It was also about the time that I graduated that I got involved in the sports community. I took part in my first non-professional wheelchair race in Terengganu and won. I was introduced to the sport of sitting volleyball, and eventually represented Malaysia in the 2013 Asian Youth Paralympic Games. This year, I chose to pursue the sport of wheelchair racing and I aim to qualify for the 2020 Tokyo Paralympics. Dreams will remain dreams if you don’t wake up and work for it!
Choose the people who will journey with you well
It has been said: “Show me your friends and I will show you your future”. I have experienced a tremendous amount of growth from my time in college, simply because of the friends that I made and the mentors that helped me along the way. I realised early on that I thrived from sharing my thoughts and ideas with people who have similar values and vision to mine.
It was in college that I discovered my potential, nurtured my strengths, and learned from my mistakes. In the 100km Xtramile Day event, I saw first-hand how important it was to have a great team supporting you in your journey. I couldn’t have possibly completed the distance without the two other runners going the 100km with me, or the police officers, paramedics, nutritionists, and even sponsors who were involved in making sure that we had all the support we needed.
Lee at his inaugural run with Alex Au-Yong.
Now that I’ve just started pursuing a goal of qualifying for the 2020 Tokyo Paralympics, I am very grateful for the immense support I’ve received from the people around me; from emotional encouragement, to introducing me to the people who can help me achieve my goals, and even contributions to my crowdfunding campaign. If you have big dreams, you need to surround yourself with people who are also courageous enough to dream so you can empower and energise each other towards your goals.
Find your ‘WHY’ and you will make the HOW happen
The realisation of your own potential and the decision to pursue your dreams will come with challenges along the way. Although it is important to have the right people around you, it is you who will be the one overcoming the challenges at the end of the day in getting closer to your goals.
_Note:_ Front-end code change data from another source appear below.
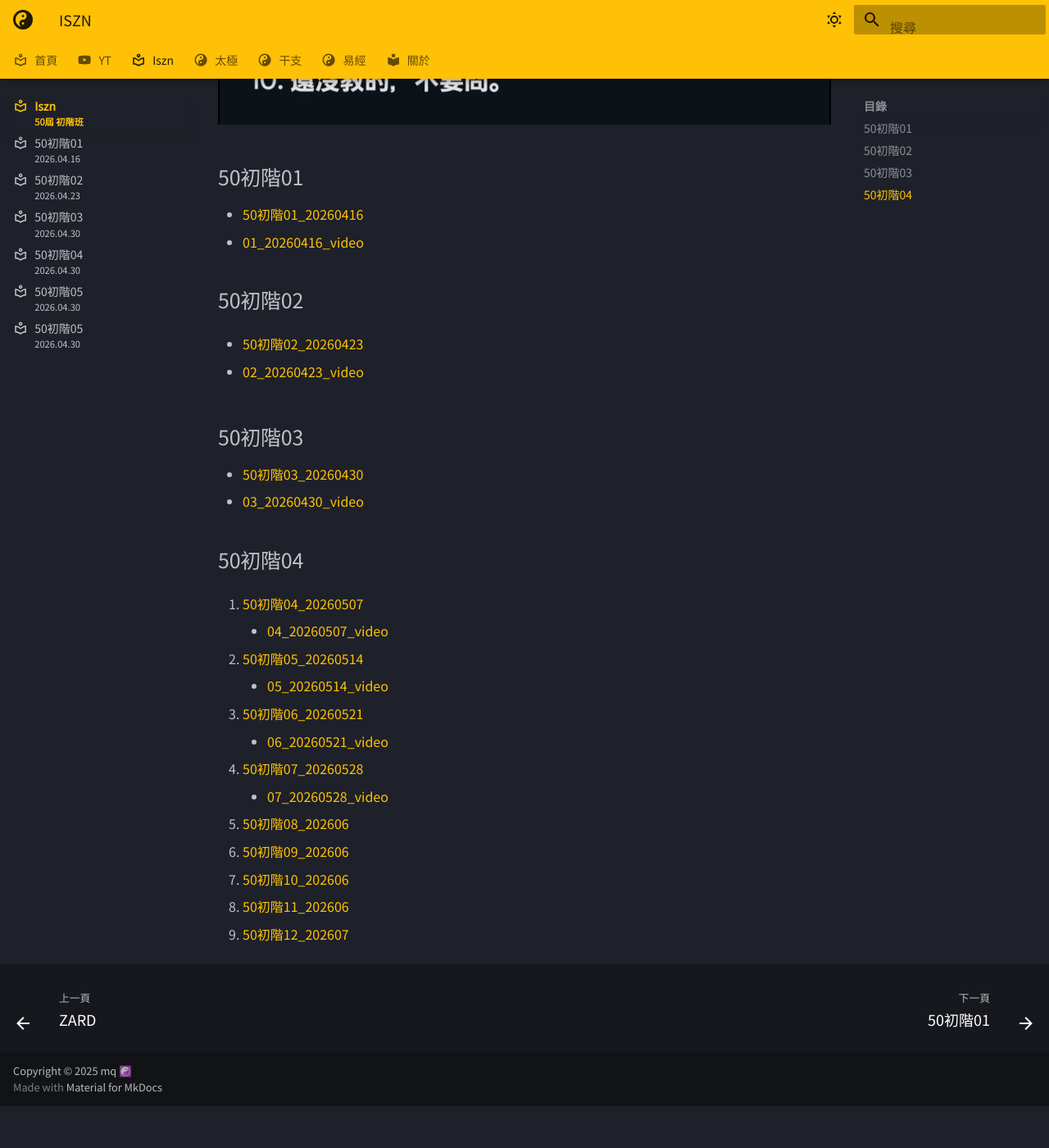
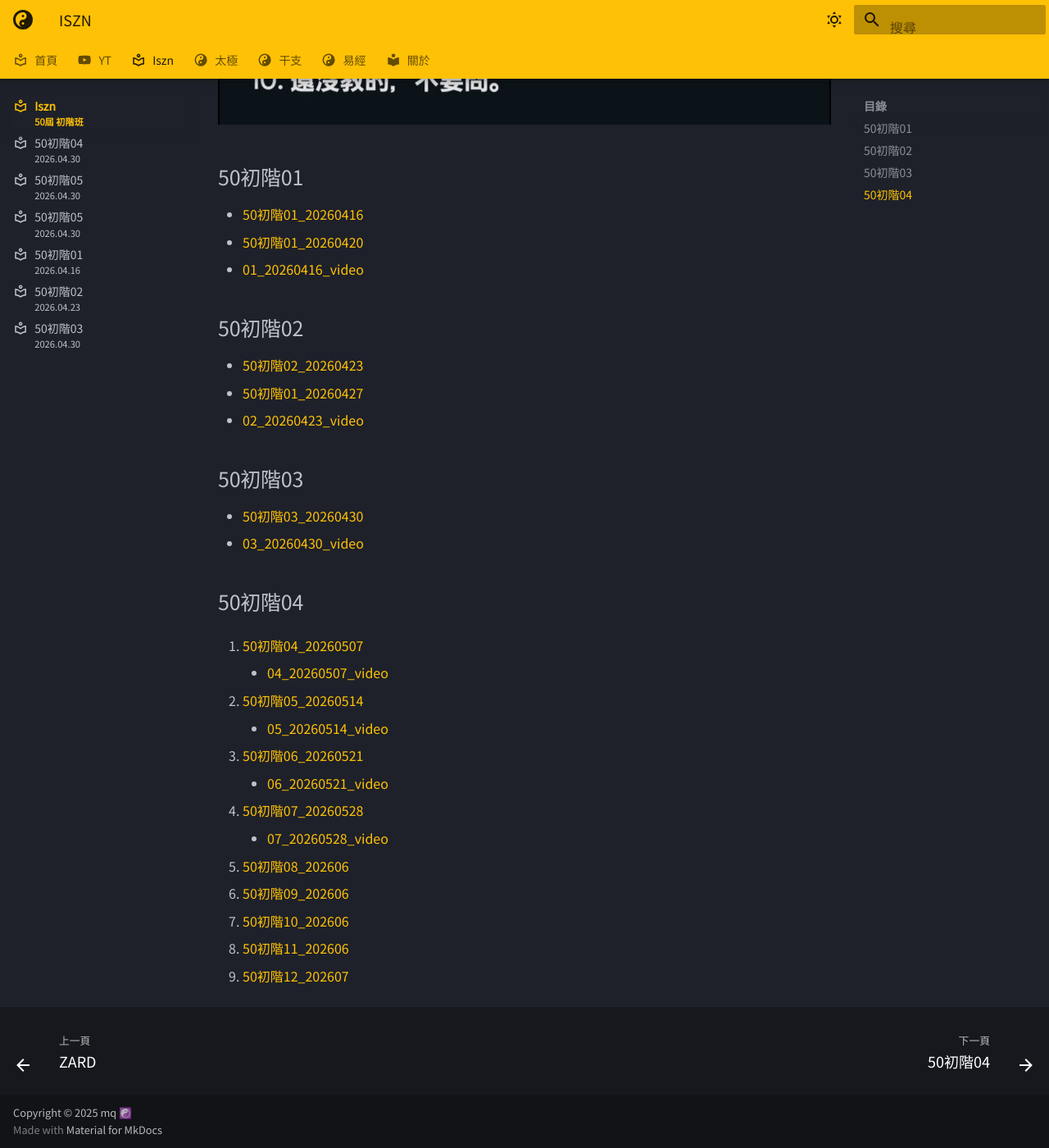
Before and after one commit to oolongyuan/oolongyuan.github.io, an MkDocs documentation site: the page built from docs/iszn/index.md, in a window 1280 px wide and 1400 px high, scrolled down 743 px. Shown: the whole window at 82% size. Built offline with MkDocs 1.6.1 and Material for MkDocs 9.7.7, drawn with Linux system fonts in a browser that asks for light colours; some web fonts are replaced; before the commit the page ends 2092 px from its top, so only the background shows below that.

Commit message:
added homework

```diff
--- a/docs/iszn/index.md
+++ b/docs/iszn/index.md
@@ -11,18 +11,19 @@
 
 ## 50初階01
 
- - [50初階01_20260416](/iszn/class_01/)
+ - [50初階01_20260416](/iszn/note_01/)
+ - [50初階01_20260420](/iszn/homework_01/)
  - [01_20260416_video](https://iframe.mediadelivery.net/embed/431082/e5ddc1fb-1711-4a39-840f-a7afd6e9a5ee?autoplay=false){target="_blank"}
 
 ## 50初階02
 
- - [50初階02_20260423](/iszn/class_02/)
-
+ - [50初階02_20260423](/iszn/note_02/)
+ - [50初階01_20260427](/iszn/homework_02/)
  - [02_20260423_video](https://iframe.mediadelivery.net/embed/431082/ba5ad910-69f7-44cc-a124-768a7cfc8ce7?autoplay=false){target="_blank"}
 
 ## 50初階03
 
- - [50初階03_20260430](/iszn/class_03/)
+ - [50初階03_20260430](/iszn/note_03/)
  - [03_20260430_video](https://iframe.mediadelivery.net/embed/431082/ebaeaed0-c390-4052-b9e7-f98731c99cb5?autoplay=false){target="_blank"}
 
 
```
Also changed, not shown: docs/iszn/note_01.md (renamed from docs/iszn/class_01.md), docs/iszn/note_02.md (renamed from docs/iszn/class_02.md), docs/iszn/note_03.md (renamed from docs/iszn/class_03.md).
One of my favourite quotes of all time is by Friedrich Nietzsche who says, “He who has a why to live can bear almost any how.” I believe we are all beings of purpose, whether we realise it or not. We have an innate need to do more than just survive. We strive to have a sense of purpose in life. Maslow’s Hierarchy of Needs psychology theory suggests that we ultimately yearn to achieve self-actualisation. Therefore, it is important for us to find out the purpose in our dreams and goals. The stronger your “why” is, the likelier you are to succeed.
The idea of Push To Inspire started with the mental image of myself literally pushing my wheelchair to inspire others. However, I believe that everyone can push beyond their challenges and perceived limitations to fulfil their own potential. In the process of doing so, they inspire others to do the same too.
You have the power to make a difference in the lives of others simply by pursuing your dreams and fulfilling your own potential. So, inspire someone with your journey today.
Push To Inspire!
Daniel is an inspirational speaker and aspiring athlete. His current goal is to qualify for the Tokyo 2020 Paralympics and represent Malaysia in the sport of wheelchair racing. He believes that leadership is about making a difference in our own lives and in the lives of the people around us. To support Daniel in his journey, get in touch with him at firstname.lastname@example.org